Web page revision data:

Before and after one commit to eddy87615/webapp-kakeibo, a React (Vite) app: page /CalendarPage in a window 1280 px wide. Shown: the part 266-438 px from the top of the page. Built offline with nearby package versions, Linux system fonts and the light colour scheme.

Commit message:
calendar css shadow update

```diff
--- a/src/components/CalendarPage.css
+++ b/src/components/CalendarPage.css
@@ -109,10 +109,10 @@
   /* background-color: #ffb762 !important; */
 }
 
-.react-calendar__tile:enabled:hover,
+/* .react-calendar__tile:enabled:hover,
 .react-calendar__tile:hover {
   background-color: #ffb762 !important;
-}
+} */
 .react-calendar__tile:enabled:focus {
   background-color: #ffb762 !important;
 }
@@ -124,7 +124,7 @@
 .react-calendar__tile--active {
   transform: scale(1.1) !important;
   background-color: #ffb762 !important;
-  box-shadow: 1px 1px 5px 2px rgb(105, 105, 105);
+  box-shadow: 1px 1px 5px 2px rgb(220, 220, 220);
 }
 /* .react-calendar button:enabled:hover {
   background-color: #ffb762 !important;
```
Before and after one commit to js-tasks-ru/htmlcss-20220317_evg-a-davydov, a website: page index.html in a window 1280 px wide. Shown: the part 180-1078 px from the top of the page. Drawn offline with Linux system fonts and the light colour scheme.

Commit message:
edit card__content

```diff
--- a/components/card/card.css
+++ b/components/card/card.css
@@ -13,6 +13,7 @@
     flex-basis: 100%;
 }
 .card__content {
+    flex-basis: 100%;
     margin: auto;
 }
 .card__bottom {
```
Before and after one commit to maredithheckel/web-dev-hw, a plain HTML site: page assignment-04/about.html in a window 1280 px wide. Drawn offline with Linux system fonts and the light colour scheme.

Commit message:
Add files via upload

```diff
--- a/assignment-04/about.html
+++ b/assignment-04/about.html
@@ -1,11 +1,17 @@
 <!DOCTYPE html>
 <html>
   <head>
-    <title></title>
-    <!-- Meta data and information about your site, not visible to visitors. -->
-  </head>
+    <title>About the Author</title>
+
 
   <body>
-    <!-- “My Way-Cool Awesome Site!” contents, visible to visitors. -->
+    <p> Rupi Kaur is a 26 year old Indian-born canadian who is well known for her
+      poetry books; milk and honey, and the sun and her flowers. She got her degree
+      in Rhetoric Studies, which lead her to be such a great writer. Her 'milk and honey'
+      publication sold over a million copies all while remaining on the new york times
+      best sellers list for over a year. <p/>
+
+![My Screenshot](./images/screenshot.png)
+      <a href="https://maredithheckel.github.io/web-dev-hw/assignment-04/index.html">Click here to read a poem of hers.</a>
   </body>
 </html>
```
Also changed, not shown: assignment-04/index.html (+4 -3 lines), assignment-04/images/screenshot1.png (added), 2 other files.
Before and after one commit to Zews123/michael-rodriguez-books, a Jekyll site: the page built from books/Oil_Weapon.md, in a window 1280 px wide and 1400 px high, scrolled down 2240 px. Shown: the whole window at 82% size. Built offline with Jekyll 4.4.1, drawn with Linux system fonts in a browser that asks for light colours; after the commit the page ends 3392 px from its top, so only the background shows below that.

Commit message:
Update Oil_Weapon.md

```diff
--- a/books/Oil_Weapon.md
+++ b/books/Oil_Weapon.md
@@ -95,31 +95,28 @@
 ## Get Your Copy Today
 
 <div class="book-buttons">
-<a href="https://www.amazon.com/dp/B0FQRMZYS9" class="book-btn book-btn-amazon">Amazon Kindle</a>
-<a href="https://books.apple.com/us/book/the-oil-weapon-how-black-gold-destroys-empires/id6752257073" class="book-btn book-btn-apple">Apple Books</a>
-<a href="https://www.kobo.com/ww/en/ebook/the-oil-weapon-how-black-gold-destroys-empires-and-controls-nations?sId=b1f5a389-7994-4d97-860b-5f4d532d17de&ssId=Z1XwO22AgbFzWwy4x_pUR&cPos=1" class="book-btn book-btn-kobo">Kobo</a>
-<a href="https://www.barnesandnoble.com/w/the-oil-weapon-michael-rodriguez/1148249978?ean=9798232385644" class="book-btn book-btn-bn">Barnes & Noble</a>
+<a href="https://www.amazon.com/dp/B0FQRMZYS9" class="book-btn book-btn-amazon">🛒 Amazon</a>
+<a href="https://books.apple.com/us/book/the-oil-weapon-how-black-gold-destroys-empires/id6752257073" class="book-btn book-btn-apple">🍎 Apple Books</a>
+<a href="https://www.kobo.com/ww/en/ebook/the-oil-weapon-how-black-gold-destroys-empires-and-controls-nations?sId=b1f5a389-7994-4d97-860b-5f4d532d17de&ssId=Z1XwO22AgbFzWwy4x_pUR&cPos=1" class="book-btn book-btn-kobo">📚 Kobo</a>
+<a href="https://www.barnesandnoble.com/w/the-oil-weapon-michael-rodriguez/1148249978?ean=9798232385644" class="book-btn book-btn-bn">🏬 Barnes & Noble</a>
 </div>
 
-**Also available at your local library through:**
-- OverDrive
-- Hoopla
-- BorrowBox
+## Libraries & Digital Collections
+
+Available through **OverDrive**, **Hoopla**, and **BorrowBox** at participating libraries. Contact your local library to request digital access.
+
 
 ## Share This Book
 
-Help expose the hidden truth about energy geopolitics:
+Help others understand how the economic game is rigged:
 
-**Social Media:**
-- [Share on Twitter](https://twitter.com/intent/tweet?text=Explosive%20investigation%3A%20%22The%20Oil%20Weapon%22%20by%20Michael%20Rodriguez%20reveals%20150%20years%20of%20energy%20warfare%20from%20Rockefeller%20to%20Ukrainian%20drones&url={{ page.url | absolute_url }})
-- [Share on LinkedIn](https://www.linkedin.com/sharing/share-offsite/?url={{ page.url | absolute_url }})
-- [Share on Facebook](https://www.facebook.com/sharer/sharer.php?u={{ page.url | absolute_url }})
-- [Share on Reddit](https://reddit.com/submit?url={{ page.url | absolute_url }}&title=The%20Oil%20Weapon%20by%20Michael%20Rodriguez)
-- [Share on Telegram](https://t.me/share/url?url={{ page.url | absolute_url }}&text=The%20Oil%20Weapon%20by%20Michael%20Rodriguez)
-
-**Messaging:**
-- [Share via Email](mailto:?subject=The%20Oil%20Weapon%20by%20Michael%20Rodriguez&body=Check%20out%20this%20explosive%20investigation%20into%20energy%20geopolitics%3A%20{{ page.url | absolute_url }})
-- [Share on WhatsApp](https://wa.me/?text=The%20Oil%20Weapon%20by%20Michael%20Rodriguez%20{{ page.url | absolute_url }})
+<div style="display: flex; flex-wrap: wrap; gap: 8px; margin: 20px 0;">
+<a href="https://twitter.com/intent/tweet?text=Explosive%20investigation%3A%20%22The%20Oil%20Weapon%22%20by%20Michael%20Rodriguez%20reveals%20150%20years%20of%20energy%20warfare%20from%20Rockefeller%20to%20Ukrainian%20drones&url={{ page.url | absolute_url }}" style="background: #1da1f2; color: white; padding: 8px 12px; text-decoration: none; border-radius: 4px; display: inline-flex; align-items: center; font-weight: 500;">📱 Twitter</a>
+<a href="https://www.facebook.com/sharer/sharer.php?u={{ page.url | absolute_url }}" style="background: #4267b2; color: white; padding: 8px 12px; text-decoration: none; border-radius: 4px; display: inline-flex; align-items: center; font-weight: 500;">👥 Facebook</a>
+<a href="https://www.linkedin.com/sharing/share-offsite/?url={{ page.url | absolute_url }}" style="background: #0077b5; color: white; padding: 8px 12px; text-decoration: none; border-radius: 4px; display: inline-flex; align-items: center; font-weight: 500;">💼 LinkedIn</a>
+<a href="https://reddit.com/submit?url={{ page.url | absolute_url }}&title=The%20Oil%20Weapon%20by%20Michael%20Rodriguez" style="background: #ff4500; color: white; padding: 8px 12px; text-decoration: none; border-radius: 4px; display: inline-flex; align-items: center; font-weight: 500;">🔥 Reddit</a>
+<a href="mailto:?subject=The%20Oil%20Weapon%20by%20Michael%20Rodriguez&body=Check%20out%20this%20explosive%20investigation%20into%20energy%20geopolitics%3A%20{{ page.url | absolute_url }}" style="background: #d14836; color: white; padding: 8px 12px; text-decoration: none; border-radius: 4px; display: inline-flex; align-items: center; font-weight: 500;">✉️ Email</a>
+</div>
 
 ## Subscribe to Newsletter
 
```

_TASK INSTRUCTIONS_
Check each line above for the word "assignment" and copy every line that has it.

_TASK ANSWER_
Before and after one commit to maredithheckel/web-dev-hw, a plain HTML site: page assignment-04/about.html in a window 1280 px wide. Drawn offline with Linux system fonts and the light colour scheme.
--- a/assignment-04/about.html
+++ b/assignment-04/about.html
+      <a href="https://maredithheckel.github.io/web-dev-hw/assignment-04/index.html">Click here to read a poem of hers.</a>
Also changed, not shown: assignment-04/index.html (+4 -3 lines), assignment-04/images/screenshot1.png (added), 2 other files.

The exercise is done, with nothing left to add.